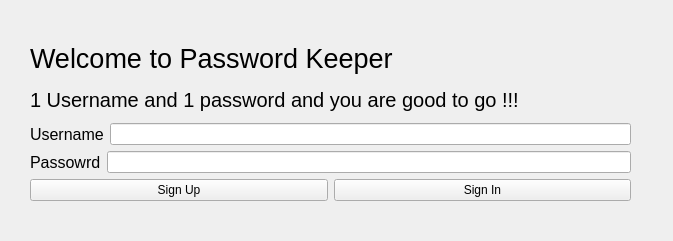
Above: logincred.ui from Shikhar21121999/Password-keeper before the change. Below: the same form after it.
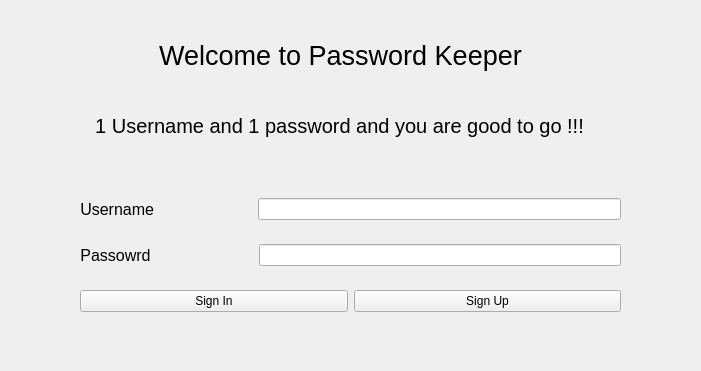
That is the form after the change.

The edit to the form file:
```diff
--- a/logincred.ui
+++ b/logincred.ui
@@ -6,26 +6,23 @@
    <rect>
     <x>0</x>
     <y>0</y>
-    <width>673</width>
-    <height>241</height>
+    <width>701</width>
+    <height>371</height>
    </rect>
   </property>
   <property name="windowTitle">
    <string>MainWindow</string>
   </property>
   <widget class="QWidget" name="centralwidget">
-   <widget class="QWidget" name="layoutWidget">
-    <property name="geometry">
-     <rect>
-      <x>30</x>
-      <y>40</y>
-      <width>601</width>
-      <height>161</height>
-     </rect>
-    </property>
-    <layout class="QVBoxLayout" name="verticalLayout">
-     <item>
       <widget class="QLabel" name="label">
+    <property name="geometry">
+     <rect>
+      <x>100</x>
+      <y>20</y>
+      <width>481</width>
+      <height>71</height>
+     </rect>
+    </property>
        <property name="font">
         <font>
          <pointsize>20</pointsize>
@@ -34,10 +31,19 @@
        <property name="text">
         <string>Welcome to Password Keeper</string>
        </property>
-      </widget>
-     </item>
-     <item>
+    <property name="alignment">
+     <set>Qt::AlignCenter</set>
+    </property>
+   </widget>
       <widget class="QLabel" name="label_4">
+    <property name="geometry">
+     <rect>
+      <x>40</x>
+      <y>90</y>
+      <width>599</width>
+      <height>71</height>
+     </rect>
+    </property>
        <property name="font">
         <font>
          <pointsize>15</pointsize>
@@ -46,10 +52,22 @@
        <property name="text">
         <string>1 Username and 1 password and you are good to go !!!</string>
        </property>
-      </widget>
-     </item>
+    <property name="alignment">
+     <set>Qt::AlignCenter</set>
+    </property>
+   </widget>
+   <widget class="QWidget" name="">
+    <property name="geometry">
+     <rect>
+      <x>80</x>
+      <y>180</y>
+      <width>541</width>
+      <height>151</height>
+     </rect>
+    </property>
+    <layout class="QVBoxLayout" name="verticalLayout">
      <item>
-      <layout class="QHBoxLayout" name="horizontalLayout_3">
+      <layout class="QHBoxLayout" name="horizontalLayout">
        <item>
         <widget class="QLabel" name="label_2">
          <property name="font">
@@ -58,7 +76,10 @@
           </font>
          </property>
          <property name="text">
-          <string>Username</string>
+          <string>Username                      </string>
+         </property>
+         <property name="alignment">
+          <set>Qt::AlignCenter</set>
          </property>
         </widget>
        </item>
@@ -77,24 +98,24 @@
           </font>
          </property>
          <property name="text">
-          <string>Passowrd</string>
+          <string>Passowrd                       </string>
+         </property>
+         <property name="alignment">
+          <set>Qt::AlignCenter</set>
          </property>
         </widget>
        </item>
        <item>
-        <widget class="QLineEdit" name="PasslineEdit"/>
+        <widget class="QLineEdit" name="PasslineEdit">
+         <property name="echoMode">
+          <enum>QLineEdit::Password</enum>
+         </property>
+        </widget>
        </item>
       </layout>
      </item>
      <item>
-      <layout class="QHBoxLayout" name="horizontalLayout">
-       <item>
-        <widget class="QPushButton" name="supButton">
-         <property name="text">
-          <string>Sign Up</string>
-         </property>
-        </widget>
-       </item>
+      <layout class="QHBoxLayout" name="horizontalLayout_3">
        <item>
         <widget class="QPushButton" name="sinButton">
          <property name="text">
@@ -102,6 +123,13 @@
          </property>
         </widget>
        </item>
+       <item>
+        <widget class="QPushButton" name="supButton">
+         <property name="text">
+          <string>Sign Up</string>
+         </property>
+        </widget>
+       </item>
       </layout>
      </item>
     </layout>
```
Lines whose indentation alone changed are shown as unchanged.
============
§ Task prompt
Could you set down every entry above exactly as it stands, with no images?

§ Solution for this exercise
Above: logincred.ui from Shikhar21121999/Password-keeper before the change. Below: the same form after it.
That is the form after the change.

The edit to the form file:
```diff
--- a/logincred.ui
+++ b/logincred.ui
@@ -6,26 +6,23 @@
    <rect>
     <x>0</x>
     <y>0</y>
-    <width>673</width>
-    <height>241</height>
+    <width>701</width>
+    <height>371</height>
    </rect>
   </property>
   <property name="windowTitle">
    <string>MainWindow</string>
   </property>
   <widget class="QWidget" name="centralwidget">
-   <widget class="QWidget" name="layoutWidget">
-    <property name="geometry">
-     <rect>
-      <x>30</x>
-      <y>40</y>
-      <width>601</width>
-      <height>161</height>
-     </rect>
-    </property>
-    <layout class="QVBoxLayout" name="verticalLayout">
-     <item>
       <widget class="QLabel" name="label">
+    <property name="geometry">
+     <rect>
+      <x>100</x>
+      <y>20</y>
+      <width>481</width>
+      <height>71</height>
+     </rect>
+    </property>
        <property name="font">
         <font>
          <pointsize>20</pointsize>
@@ -34,10 +31,19 @@
        <property name="text">
         <string>Welcome to Password Keeper</string>
        </property>
-      </widget>
-     </item>
-     <item>
+    <property name="alignment">
+     <set>Qt::AlignCenter</set>
+    </property>
+   </widget>
       <widget class="QLabel" name="label_4">
+    <property name="geometry">
+     <rect>
+      <x>40</x>
+      <y>90</y>
+      <width>599</width>
+      <height>71</height>
+     </rect>
+    </property>
        <property name="font">
         <font>
          <pointsize>15</pointsize>
@@ -46,10 +52,22 @@
        <property name="text">
         <string>1 Username and 1 password and you are good to go !!!</string>
        </property>
-      </widget>
-     </item>
+    <property name="alignment">
+     <set>Qt::AlignCenter</set>
+    </property>
+   </widget>
+   <widget class="QWidget" name="">
+    <property name="geometry">
+     <rect>
+      <x>80</x>
+      <y>180</y>
+      <width>541</width>
+      <height>151</height>
+     </rect>
+    </property>
+    <layout class="QVBoxLayout" name="verticalLayout">
      <item>
-      <layout class="QHBoxLayout" name="horizontalLayout_3">
+      <layout class="QHBoxLayout" name="horizontalLayout">
        <item>
         <widget class="QLabel" name="label_2">
          <property name="font">
@@ -58,7 +76,10 @@
           </font>
          </property>
          <property name="text">
-          <string>Username</string>
+          <string>Username                      </string>
+         </property>
+         <property name="alignment">
+          <set>Qt::AlignCenter</set>
          </property>
         </widget>
        </item>
@@ -77,24 +98,24 @@
           </font>
          </property>
          <property name="text">
-          <string>Passowrd</string>
+          <string>Passowrd                       </string>
+         </property>
+         <property name="alignment">
+          <set>Qt::AlignCenter</set>
          </property>
         </widget>
        </item>
        <item>
-        <widget class="QLineEdit" name="PasslineEdit"/>
+        <widget class="QLineEdit" name="PasslineEdit">
+         <property name="echoMode">
+          <enum>QLineEdit::Password</enum>
+         </property>
+        </widget>
        </item>
       </layout>
      </item>
      <item>
-      <layout class="QHBoxLayout" name="horizontalLayout">
-       <item>
-        <widget class="QPushButton" name="supButton">
-         <property name="text">
-          <string>Sign Up</string>
-         </property>
-        </widget>
-       </item>
+      <layout class="QHBoxLayout" name="horizontalLayout_3">
        <item>
         <widget class="QPushButton" name="sinButton">
          <property name="text">
@@ -102,6 +123,13 @@
          </property>
         </widget>
        </item>
+       <item>
+        <widget class="QPushButton" name="supButton">
+         <property name="text">
+          <string>Sign Up</string>
+         </property>
+        </widget>
+       </item>
       </layout>
      </item>
     </layout>
```
Lines whose indentation alone changed are shown as unchanged.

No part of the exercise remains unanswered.